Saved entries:
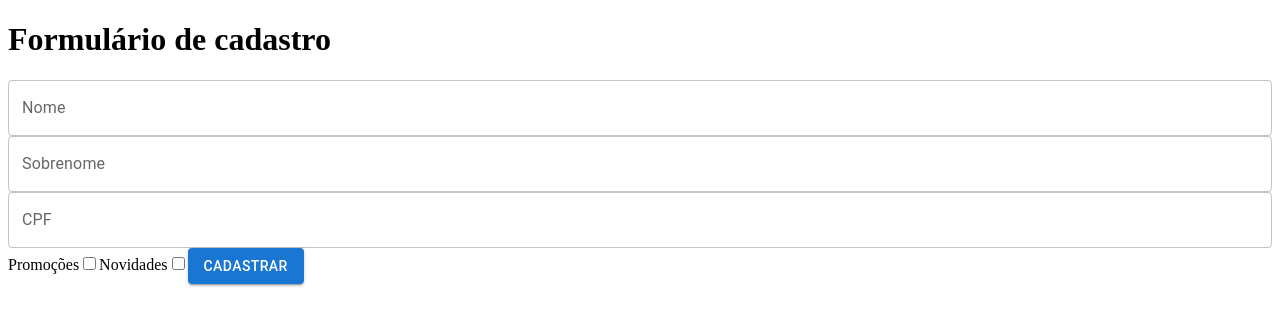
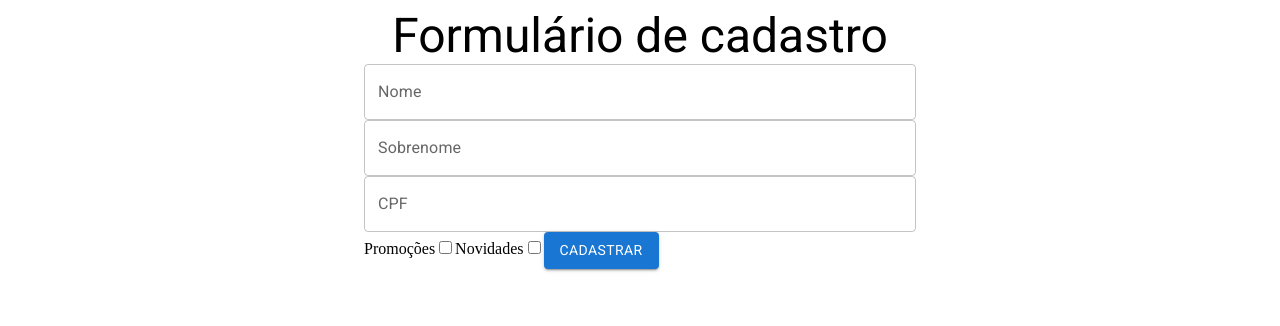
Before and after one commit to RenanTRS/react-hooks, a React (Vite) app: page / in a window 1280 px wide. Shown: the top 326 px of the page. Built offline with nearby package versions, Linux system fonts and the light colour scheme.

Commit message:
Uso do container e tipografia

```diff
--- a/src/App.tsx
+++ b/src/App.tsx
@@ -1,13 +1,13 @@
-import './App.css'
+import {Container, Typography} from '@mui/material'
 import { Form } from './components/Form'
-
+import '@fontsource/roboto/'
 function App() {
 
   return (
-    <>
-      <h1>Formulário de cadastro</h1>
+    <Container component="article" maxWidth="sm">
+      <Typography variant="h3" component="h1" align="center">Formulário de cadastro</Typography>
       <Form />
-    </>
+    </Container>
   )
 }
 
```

* * *

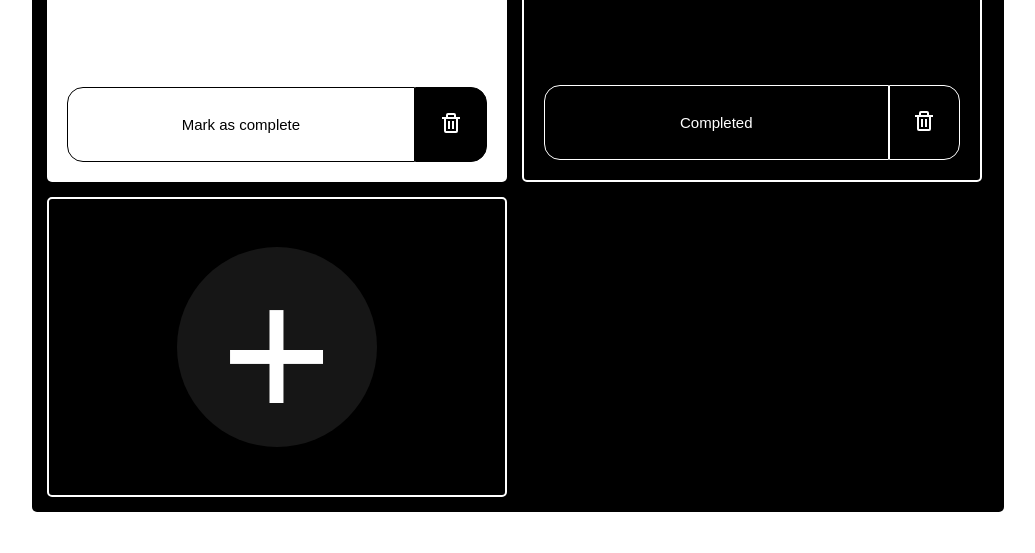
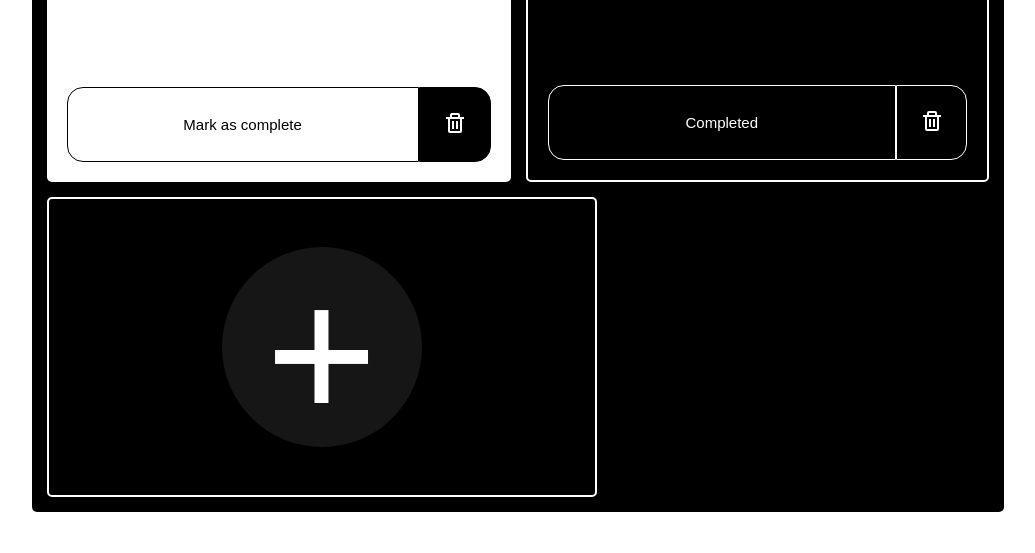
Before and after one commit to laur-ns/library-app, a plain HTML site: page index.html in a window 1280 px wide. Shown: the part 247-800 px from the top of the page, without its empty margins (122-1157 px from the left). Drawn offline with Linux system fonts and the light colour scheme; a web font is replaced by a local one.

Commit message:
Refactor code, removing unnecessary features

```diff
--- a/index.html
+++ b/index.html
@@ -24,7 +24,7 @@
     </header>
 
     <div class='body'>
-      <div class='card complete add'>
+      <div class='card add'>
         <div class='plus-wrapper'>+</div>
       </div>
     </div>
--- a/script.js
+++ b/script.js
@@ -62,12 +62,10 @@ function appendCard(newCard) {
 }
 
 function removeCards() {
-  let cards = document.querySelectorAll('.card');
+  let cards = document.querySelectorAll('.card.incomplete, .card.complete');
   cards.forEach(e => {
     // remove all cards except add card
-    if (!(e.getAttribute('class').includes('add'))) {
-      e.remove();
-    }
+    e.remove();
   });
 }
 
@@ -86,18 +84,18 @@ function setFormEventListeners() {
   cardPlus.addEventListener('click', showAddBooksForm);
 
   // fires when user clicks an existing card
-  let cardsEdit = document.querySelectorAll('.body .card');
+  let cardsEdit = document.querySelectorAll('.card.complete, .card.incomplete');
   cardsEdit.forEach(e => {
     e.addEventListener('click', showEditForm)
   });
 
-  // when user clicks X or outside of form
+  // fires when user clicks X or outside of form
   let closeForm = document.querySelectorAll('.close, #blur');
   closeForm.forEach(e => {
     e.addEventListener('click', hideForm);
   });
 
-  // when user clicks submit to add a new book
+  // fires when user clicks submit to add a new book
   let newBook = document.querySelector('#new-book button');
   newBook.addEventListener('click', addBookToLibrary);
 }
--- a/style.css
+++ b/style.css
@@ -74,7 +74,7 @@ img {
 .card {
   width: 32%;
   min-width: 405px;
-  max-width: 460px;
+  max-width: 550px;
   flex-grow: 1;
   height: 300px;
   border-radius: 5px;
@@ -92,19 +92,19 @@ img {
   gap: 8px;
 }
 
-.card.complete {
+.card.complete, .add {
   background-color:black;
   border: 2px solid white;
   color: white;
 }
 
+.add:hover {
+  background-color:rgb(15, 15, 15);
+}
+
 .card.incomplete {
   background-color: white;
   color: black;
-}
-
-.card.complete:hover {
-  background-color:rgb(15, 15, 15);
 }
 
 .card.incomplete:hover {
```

* _Assignment_
Report only how many lines in the entries contain "function".

* _Written reply_
4